In your reply, repeat every entry exactly and skip over each picture.

● ● ●

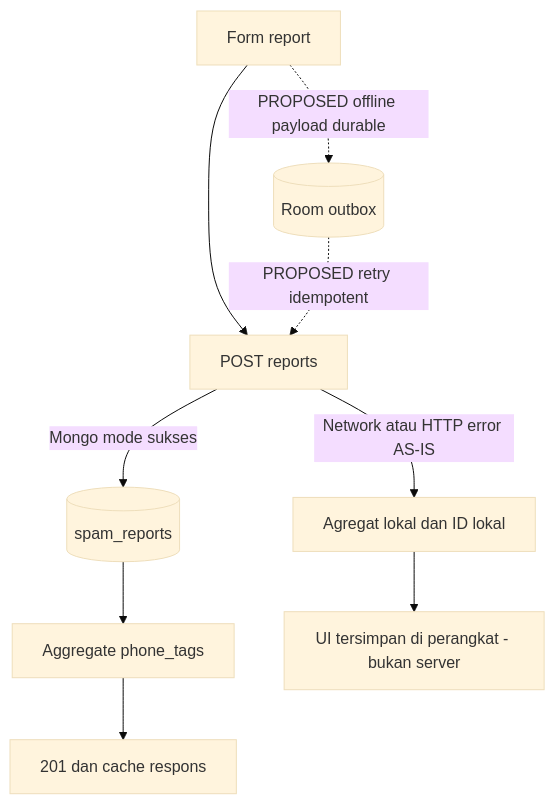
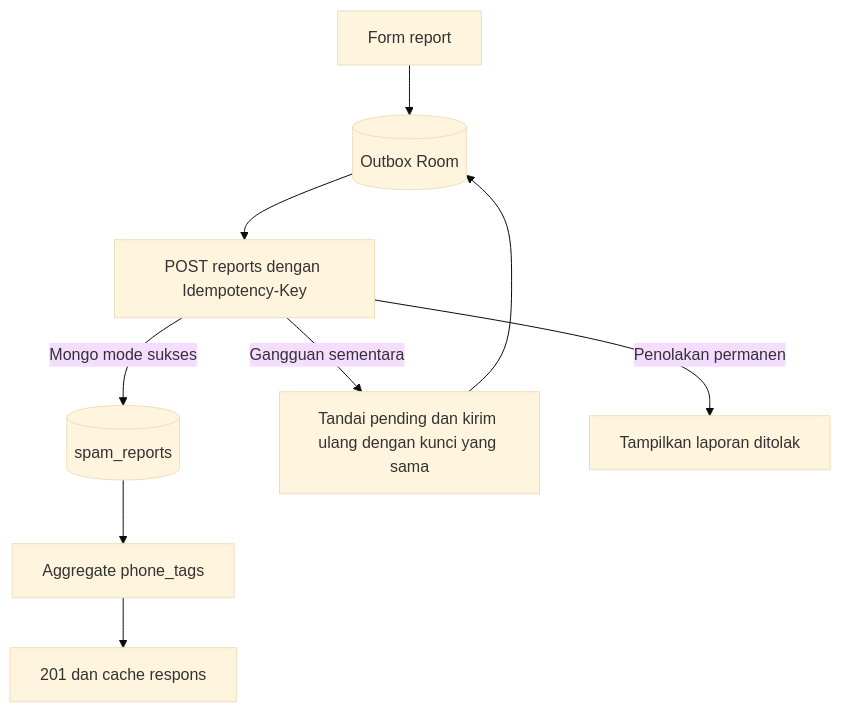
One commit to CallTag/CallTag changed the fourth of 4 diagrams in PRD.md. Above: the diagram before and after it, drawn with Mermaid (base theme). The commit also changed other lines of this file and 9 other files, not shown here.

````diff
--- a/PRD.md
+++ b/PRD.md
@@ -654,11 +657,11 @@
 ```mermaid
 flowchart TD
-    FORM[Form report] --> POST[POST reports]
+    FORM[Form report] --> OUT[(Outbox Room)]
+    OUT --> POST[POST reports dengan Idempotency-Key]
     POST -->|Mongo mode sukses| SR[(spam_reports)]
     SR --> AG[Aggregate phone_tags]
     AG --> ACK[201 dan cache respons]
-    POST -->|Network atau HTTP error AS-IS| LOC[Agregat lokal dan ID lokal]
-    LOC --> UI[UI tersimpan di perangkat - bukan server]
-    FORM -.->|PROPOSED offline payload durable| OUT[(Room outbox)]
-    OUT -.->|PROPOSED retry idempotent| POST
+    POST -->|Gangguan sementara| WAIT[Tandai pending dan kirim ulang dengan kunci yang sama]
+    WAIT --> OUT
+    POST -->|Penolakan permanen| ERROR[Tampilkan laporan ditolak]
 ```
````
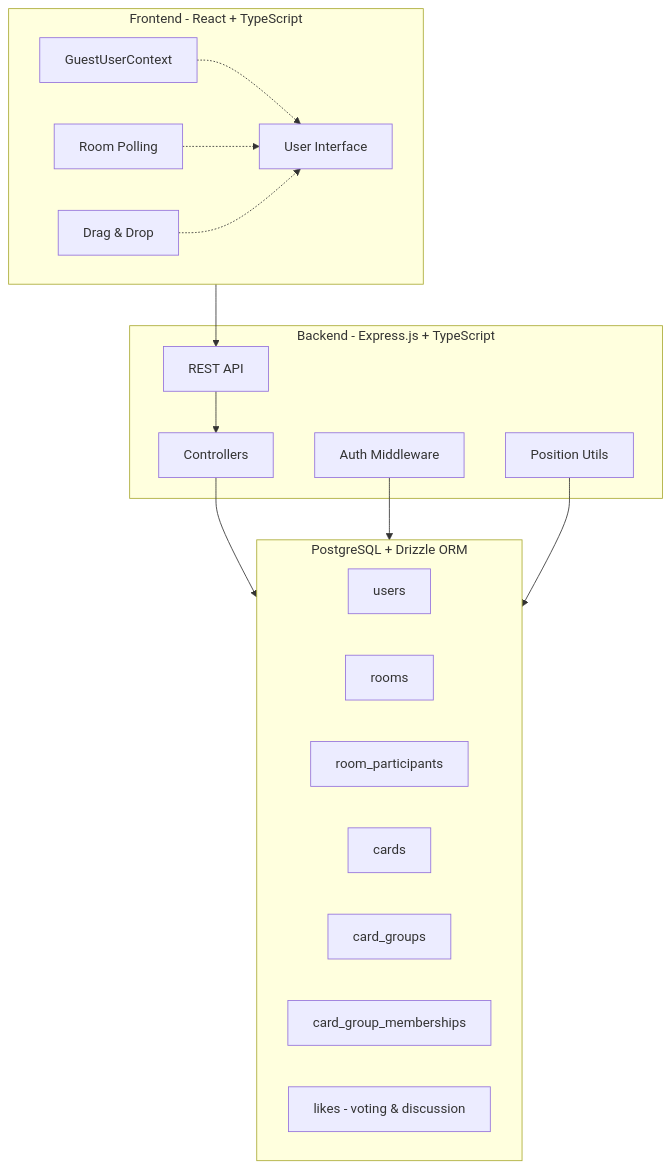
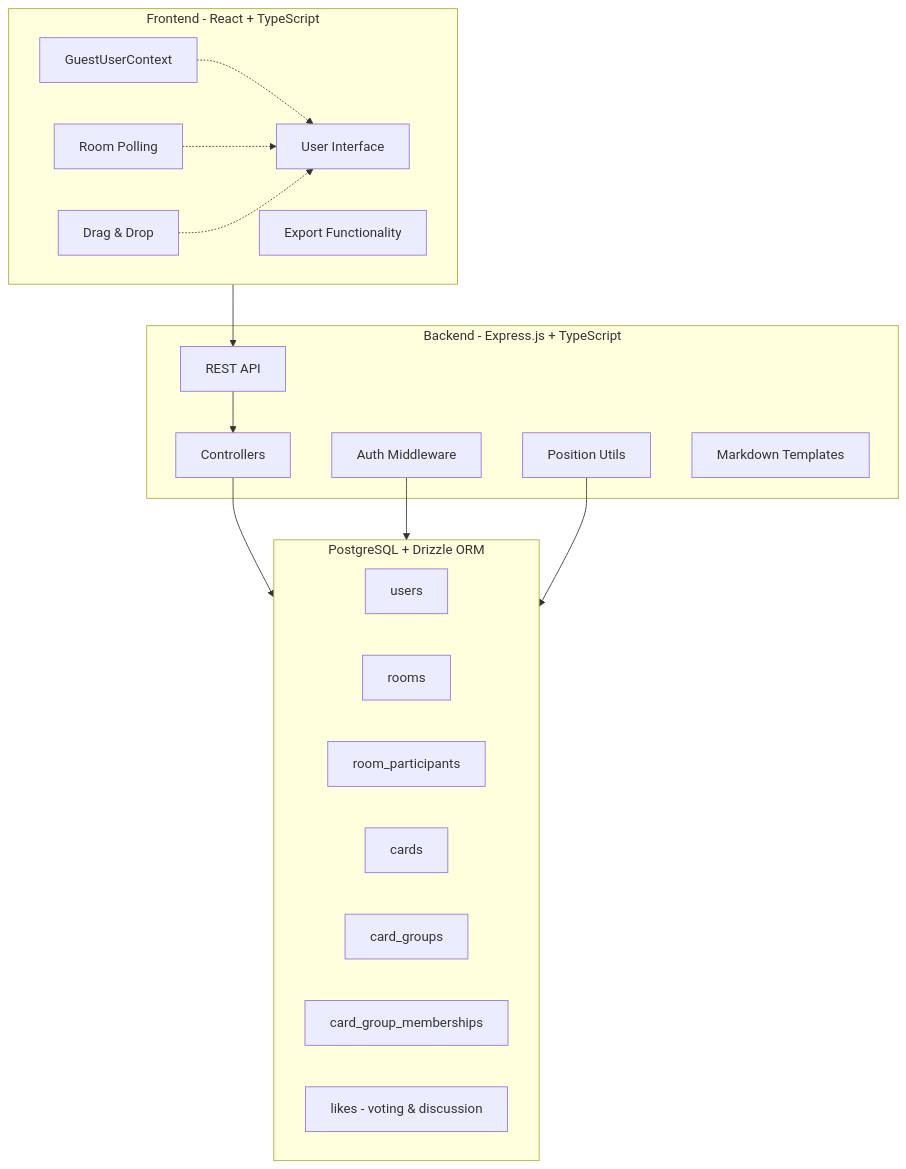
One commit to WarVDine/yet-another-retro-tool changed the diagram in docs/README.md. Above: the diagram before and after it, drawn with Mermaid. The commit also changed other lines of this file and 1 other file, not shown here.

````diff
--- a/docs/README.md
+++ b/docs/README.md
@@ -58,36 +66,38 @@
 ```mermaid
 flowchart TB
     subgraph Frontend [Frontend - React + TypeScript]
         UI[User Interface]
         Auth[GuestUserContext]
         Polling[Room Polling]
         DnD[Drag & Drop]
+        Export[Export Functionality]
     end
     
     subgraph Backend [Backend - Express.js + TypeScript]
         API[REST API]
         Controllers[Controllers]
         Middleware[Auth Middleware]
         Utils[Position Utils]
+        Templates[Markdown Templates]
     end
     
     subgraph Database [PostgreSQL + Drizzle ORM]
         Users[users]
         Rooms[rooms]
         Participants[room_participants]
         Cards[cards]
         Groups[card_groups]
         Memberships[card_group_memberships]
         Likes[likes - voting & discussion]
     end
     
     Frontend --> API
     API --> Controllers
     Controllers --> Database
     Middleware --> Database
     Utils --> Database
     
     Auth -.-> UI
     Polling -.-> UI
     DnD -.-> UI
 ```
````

● ● ●

→ Answer below:
One commit to CallTag/CallTag changed the fourth of 4 diagrams in PRD.md. Above: the diagram before and after it, drawn with Mermaid (base theme). The commit also changed other lines of this file and 9 other files, not shown here.

````diff
--- a/PRD.md
+++ b/PRD.md
@@ -654,11 +657,11 @@
 ```mermaid
 flowchart TD
-    FORM[Form report] --> POST[POST reports]
+    FORM[Form report] --> OUT[(Outbox Room)]
+    OUT --> POST[POST reports dengan Idempotency-Key]
     POST -->|Mongo mode sukses| SR[(spam_reports)]
     SR --> AG[Aggregate phone_tags]
     AG --> ACK[201 dan cache respons]
-    POST -->|Network atau HTTP error AS-IS| LOC[Agregat lokal dan ID lokal]
-    LOC --> UI[UI tersimpan di perangkat - bukan server]
-    FORM -.->|PROPOSED offline payload durable| OUT[(Room outbox)]
-    OUT -.->|PROPOSED retry idempotent| POST
+    POST -->|Gangguan sementara| WAIT[Tandai pending dan kirim ulang dengan kunci yang sama]
+    WAIT --> OUT
+    POST -->|Penolakan permanen| ERROR[Tampilkan laporan ditolak]
 ```
````
One commit to WarVDine/yet-another-retro-tool changed the diagram in docs/README.md. Above: the diagram before and after it, drawn with Mermaid. The commit also changed other lines of this file and 1 other file, not shown here.

````diff
--- a/docs/README.md
+++ b/docs/README.md
@@ -58,36 +66,38 @@
 ```mermaid
 flowchart TB
     subgraph Frontend [Frontend - React + TypeScript]
         UI[User Interface]
         Auth[GuestUserContext]
         Polling[Room Polling]
         DnD[Drag & Drop]
+        Export[Export Functionality]
     end
     
     subgraph Backend [Backend - Express.js + TypeScript]
         API[REST API]
         Controllers[Controllers]
         Middleware[Auth Middleware]
         Utils[Position Utils]
+        Templates[Markdown Templates]
     end
     
     subgraph Database [PostgreSQL + Drizzle ORM]
         Users[users]
         Rooms[rooms]
         Participants[room_participants]
         Cards[cards]
         Groups[card_groups]
         Memberships[card_group_memberships]
         Likes[likes - voting & discussion]
     end
     
     Frontend --> API
     API --> Controllers
     Controllers --> Database
     Middleware --> Database
     Utils --> Database
     
     Auth -.-> UI
     Polling -.-> UI
     DnD -.-> UI
 ```
````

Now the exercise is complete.